SAMUEL J. TILDEN, the twenty-eighth governor of New York, was born in New Lebanon, New York on February 9, 1814. His education was attained at Yale University, and at New York University, where he earned a law degree in 1841. He established a successful legal practice that specialized in corporate law. Tilden first entered politics as a member of the New York House of Representatives, a position he held in 1846 and 1872. He served as a member of the 1846 and 1867 State Constitutional Conventions; and was chairman of the New York Democratic Committee from 1866 to 1874. He also played a key role in eliminating the reign of the “Tweed Ring” in New York City. Tilden next secured the Democratic gubernatorial nomination, and was elected governor by a popular vote on November 3, 1874. During his tenure, spending was restricted; state taxes were cut; and the corrupt “canal ring” was abolished. Also, Tilden won the presidential nomination in 1876, but lost the highly contested general election to Rutherford B. Hayes. He finished his gubernatorial term on January 1, 1877, and then retired from political life. Tilden passed away on August 6, 1886, and in his will, he provided for the establishment of a public library in New York City. Governor Samuel J. Tilden was buried in the Cemetery of the Evergreen in New Lebanon, New York.

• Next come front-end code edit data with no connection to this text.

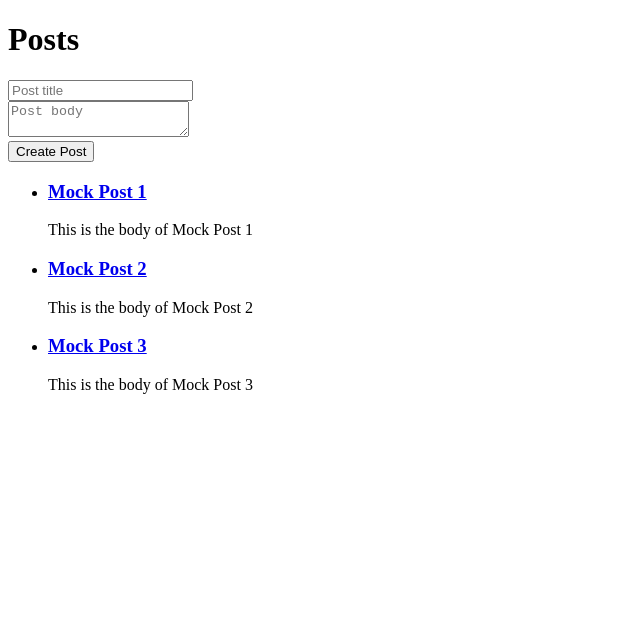
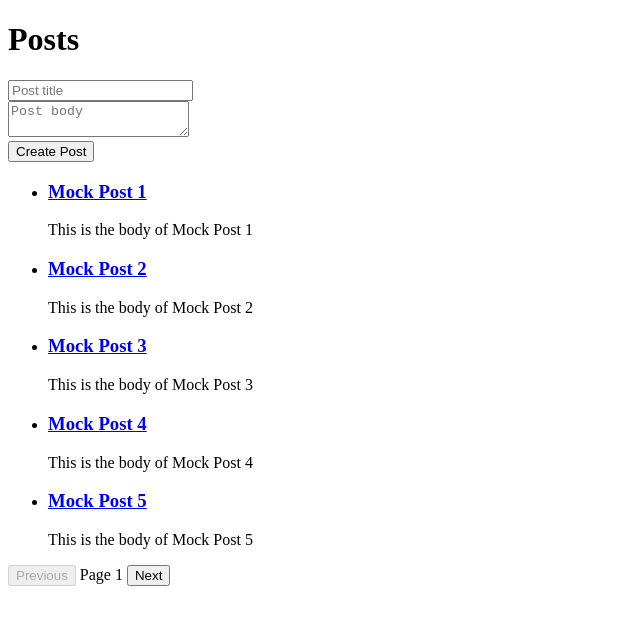
Before and after one commit to otabek/js-lab, a React (Vite) app: page / in a window 1280 px wide. Shown: the top 624 px of the page, without its empty margins (0-640 px from the left). Built offline with nearby package versions, Linux system fonts and the light colour scheme.

Commit message:
Savlatxon Eshonov Task 1

```diff
--- a/src/App.tsx
+++ b/src/App.tsx
@@ -1,6 +1,6 @@
 import React, { useState } from 'react'
 import { useMutation, useQuery, useQueryClient } from '@tanstack/react-query'
-import { createMockPost, fetchMockPosts, getPostById } from './data'
+import { createMockPost, fetchMockPostsByPage, getPostById } from './data'
 
 function usePost(postId: number) {
   return useQuery({
@@ -51,17 +51,21 @@ const Posts = ({
   const queryClient = useQueryClient()
   const [title, setTitle] = useState('')
   const [body, setBody] = useState('')
+  const [page, setPage] = useState(1)
 
   const {
     data: posts,
     isLoading,
     isError,
-  } = useQuery({ queryKey: ['posts'], queryFn: fetchMockPosts })
+  } = useQuery({
+    queryKey: ['posts', page],
+    queryFn: () => fetchMockPostsByPage(page, 5),
+    // keepPreviousData: true, // Keep previous data while fetching the next page
+  })
 
   const mutation = useMutation({
     mutationFn: createMockPost,
     onSuccess: () => {
-      // Invalidate and refetch the posts query after a successful mutation
       queryClient.invalidateQueries({ queryKey: ['posts'] })
     },
   })
@@ -111,8 +115,6 @@ const Posts = ({
               onClick={() => setPostId(post.id)}
               href="#"
               style={
-                // We can access the query data here to show bold links for
-                // ones that are cached
                 queryClient.getQueryData(['post', post.id])
                   ? {
                       fontWeight: 'bold',
@@ -127,6 +129,19 @@ const Posts = ({
           </li>
         ))}
       </ul>
+
+      <div>
+        <button onClick={() => setPage((old) => Math.max(old - 1, 1))} disabled={page === 1}>
+          Previous
+        </button>
+        <span> Page {page} </span>
+        <button
+          onClick={() => setPage((old) => (posts && posts.length === 5 ? old + 1 : old))}
+          disabled={!posts || posts.length < 5}
+        >
+          Next
+        </button>
+      </div>
     </div>
   )
 }
--- a/src/data.ts
+++ b/src/data.ts
@@ -24,6 +24,60 @@ let posts: Post[] = [
     title: 'Mock Post 3',
     body: 'This is the body of Mock Post 3',
     userId: 2,
+  },
+  {
+    id: 4,
+    title: 'Mock Post 4',
+    body: 'This is the body of Mock Post 4',
+    userId: 1,
+  },
+  {
+    id: 5,
+    title: 'Mock Post 5',
+    body: 'This is the body of Mock Post 5',
+    userId: 1,
+  },
+  {
+    id: 6,
+    title: 'Mock Post 6',
+    body: 'This is the body of Mock Post 6',
+    userId: 2,
+  },
+  {
+    id: 7,
+    title: 'Mock Post 7',
+    body: 'This is the body of Mock Post 7',
+    userId: 2,
+  },
+  {
+    id: 8,
+    title: 'Mock Post 8',
+    body: 'This is the body of Mock Post 8',
+    userId: 1,
+  },
+  {
+    id: 9,
+    title: 'Mock Post 9',
+    body: 'This is the body of Mock Post 9',
+    userId: 2,
+  },
+  {
+    id: 10,
+    title: 'Mock Post 10',
+    body: 'This is the body of Mock Post 10',
+    userId: 1,
+  },
+  {
+    id: 11,
+    title: 'Mock Post 11',
+    body: 'This is the body of Mock Post 11',
+    userId: 2,
+  },
+  {
+    id: 12,
+    title: 'Mock Post 12',
+    body: 'This is the body of Mock Post 12',
+    userId: 1,
   },
 ]
 
@@ -64,3 +118,13 @@ export const getPostById = (id: number): Promise<Post | undefined> => {
     }, 1000) // Simulate network latency
   })
 }
+
+export const fetchMockPostsByPage = async (page: number, limit: number): Promise<Array<Post>> => {
+  return new Promise((resolve) => {
+    setTimeout(() => {
+      const start = (page - 1) * limit
+      const end = start + limit
+      resolve(posts.slice(start, end))
+    }, 500) // Simulate network latency
+  })
+}
```
Also changed, not shown: 1 other file (tests, documents, lock files or other folders).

Sobel, Robert, and John Raimo, eds. Biographical Directory of the Governors of the United States, 1789-1978, Vol. 3, Westport, Conn.; Meckler Books, 1978. 4 vols.